We started with something sweet and of course have to end with something sweet! It’s common in Italy to finish a meal with a digestivo, which is any kind of liqueur that will help you digest what you’ve just eaten. In fact, even the courses in Italy are set up for best digestion practices (that’s why the salad comes after the main course, unlike before in America). In Florence and the surrounding regions, vin santo is a popular drink after dinner. It is a type of dessert wine and is often brought to the table with cantucci, a type of biscotti. The cantucci is dipped in the vin santo to make it softer to chew! Or if you’re sampling them in the morning, dip it into your coffee for a delightful treat.
I hope this gave you a great idea of all the wonderful foods to try in Florence, Italy. Send this post to your friends who want to travel to Italy!
Featured Image Source: https://www.instagram.com/p/BUKdJylhh0B/
Images via @theartfuleveryday on Instagram.
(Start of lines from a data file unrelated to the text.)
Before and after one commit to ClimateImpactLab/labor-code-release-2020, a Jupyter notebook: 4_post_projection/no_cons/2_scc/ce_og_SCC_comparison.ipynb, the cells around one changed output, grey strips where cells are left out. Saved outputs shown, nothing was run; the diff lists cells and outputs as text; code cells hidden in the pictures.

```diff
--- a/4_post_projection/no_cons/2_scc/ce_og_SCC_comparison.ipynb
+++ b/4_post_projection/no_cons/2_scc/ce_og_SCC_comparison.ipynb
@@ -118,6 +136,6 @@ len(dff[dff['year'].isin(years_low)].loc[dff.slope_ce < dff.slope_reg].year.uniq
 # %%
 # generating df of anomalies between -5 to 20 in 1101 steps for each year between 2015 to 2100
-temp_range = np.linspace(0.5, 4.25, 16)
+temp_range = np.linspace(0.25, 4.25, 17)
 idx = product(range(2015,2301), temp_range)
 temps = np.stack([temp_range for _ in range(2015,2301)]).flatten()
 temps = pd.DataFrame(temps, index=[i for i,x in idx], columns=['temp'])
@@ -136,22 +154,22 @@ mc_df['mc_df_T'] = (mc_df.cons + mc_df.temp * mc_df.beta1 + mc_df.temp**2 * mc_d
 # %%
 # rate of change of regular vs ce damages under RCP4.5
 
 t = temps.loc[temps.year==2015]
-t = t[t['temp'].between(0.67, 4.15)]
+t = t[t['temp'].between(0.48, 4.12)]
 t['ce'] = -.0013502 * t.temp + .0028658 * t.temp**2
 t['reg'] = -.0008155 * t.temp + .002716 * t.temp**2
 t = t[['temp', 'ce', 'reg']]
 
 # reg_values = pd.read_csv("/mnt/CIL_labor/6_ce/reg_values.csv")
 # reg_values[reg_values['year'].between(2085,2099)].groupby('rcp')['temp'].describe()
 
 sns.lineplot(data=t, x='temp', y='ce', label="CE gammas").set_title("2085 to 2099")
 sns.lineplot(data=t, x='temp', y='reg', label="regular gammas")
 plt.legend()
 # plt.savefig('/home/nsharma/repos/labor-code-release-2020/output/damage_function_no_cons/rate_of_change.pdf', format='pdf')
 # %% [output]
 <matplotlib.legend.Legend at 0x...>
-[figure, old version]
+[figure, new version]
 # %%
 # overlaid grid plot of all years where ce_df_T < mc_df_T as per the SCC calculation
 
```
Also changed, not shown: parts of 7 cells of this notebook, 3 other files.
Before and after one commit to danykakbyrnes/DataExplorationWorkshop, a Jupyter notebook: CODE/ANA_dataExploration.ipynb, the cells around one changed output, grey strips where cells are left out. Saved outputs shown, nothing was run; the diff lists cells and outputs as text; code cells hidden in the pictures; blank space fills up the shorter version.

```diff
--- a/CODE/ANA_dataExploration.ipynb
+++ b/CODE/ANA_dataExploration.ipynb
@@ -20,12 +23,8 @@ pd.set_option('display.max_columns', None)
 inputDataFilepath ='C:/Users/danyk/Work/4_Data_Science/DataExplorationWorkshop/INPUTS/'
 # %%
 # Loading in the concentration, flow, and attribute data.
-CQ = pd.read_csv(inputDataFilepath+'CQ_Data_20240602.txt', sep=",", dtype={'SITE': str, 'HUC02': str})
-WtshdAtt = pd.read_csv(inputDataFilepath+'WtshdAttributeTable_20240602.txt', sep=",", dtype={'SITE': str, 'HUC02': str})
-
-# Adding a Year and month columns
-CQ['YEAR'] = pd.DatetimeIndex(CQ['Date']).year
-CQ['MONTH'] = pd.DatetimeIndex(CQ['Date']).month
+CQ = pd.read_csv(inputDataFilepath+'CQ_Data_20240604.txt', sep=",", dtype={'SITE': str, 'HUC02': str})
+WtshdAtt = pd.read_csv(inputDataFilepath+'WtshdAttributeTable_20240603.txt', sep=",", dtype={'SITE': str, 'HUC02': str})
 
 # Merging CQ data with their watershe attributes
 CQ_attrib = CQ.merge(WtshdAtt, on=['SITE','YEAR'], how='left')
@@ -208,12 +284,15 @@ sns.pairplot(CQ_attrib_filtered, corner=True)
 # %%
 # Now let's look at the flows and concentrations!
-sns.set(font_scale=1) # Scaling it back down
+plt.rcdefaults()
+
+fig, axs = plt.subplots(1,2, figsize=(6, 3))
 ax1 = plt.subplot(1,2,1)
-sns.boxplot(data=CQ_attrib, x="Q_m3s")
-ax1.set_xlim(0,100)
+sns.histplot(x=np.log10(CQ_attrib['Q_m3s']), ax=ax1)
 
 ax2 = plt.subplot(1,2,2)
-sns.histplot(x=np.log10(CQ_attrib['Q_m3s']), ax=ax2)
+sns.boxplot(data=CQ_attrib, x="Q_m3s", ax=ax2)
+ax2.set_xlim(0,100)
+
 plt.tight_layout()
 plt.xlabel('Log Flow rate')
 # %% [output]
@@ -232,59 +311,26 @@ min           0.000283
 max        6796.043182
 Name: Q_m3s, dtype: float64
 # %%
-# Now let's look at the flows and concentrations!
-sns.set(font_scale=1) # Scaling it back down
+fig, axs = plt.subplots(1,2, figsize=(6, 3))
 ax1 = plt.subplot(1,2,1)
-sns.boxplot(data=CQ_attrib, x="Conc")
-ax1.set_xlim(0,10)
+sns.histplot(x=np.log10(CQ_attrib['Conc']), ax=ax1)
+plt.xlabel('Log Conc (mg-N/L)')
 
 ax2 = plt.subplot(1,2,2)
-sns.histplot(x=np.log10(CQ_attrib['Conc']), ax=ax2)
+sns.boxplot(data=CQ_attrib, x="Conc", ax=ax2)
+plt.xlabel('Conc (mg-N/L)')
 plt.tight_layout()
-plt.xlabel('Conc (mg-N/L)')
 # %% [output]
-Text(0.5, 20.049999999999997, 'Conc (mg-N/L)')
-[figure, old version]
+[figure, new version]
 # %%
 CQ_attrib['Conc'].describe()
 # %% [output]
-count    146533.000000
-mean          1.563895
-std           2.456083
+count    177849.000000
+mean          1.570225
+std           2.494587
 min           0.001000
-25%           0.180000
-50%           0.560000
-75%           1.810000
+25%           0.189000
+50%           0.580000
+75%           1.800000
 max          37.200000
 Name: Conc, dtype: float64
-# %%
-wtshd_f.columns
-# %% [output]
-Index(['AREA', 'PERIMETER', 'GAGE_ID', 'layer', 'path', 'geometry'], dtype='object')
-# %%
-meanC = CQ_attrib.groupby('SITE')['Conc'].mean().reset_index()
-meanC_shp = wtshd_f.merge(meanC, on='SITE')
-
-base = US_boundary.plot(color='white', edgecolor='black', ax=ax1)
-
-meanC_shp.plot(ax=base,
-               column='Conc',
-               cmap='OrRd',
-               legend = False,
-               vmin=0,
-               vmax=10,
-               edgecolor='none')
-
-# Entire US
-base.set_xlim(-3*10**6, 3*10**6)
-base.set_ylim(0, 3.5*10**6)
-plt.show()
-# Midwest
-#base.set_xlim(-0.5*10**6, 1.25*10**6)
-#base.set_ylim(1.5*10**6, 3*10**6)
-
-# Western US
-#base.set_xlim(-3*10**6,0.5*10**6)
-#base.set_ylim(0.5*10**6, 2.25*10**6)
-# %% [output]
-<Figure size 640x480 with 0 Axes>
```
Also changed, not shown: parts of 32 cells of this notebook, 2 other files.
Maggie is the blogger behind The Artful Everyday, a travel and lifestyle blog dedicated to living intentionally and finding beauty in the ordinary. She loves the idea that we get to escape our normal lives when we travel, and that it allows us to be more open to the world and its cultures. Maggie lived in Florence while studying abroad, then was an au pair in Rome last fall. She is very passionate about traveling in Europe, especially Italy, and living abroad. Maggie studied Interior Design at the University of Minnesota, but is currently pursuing a career in writing.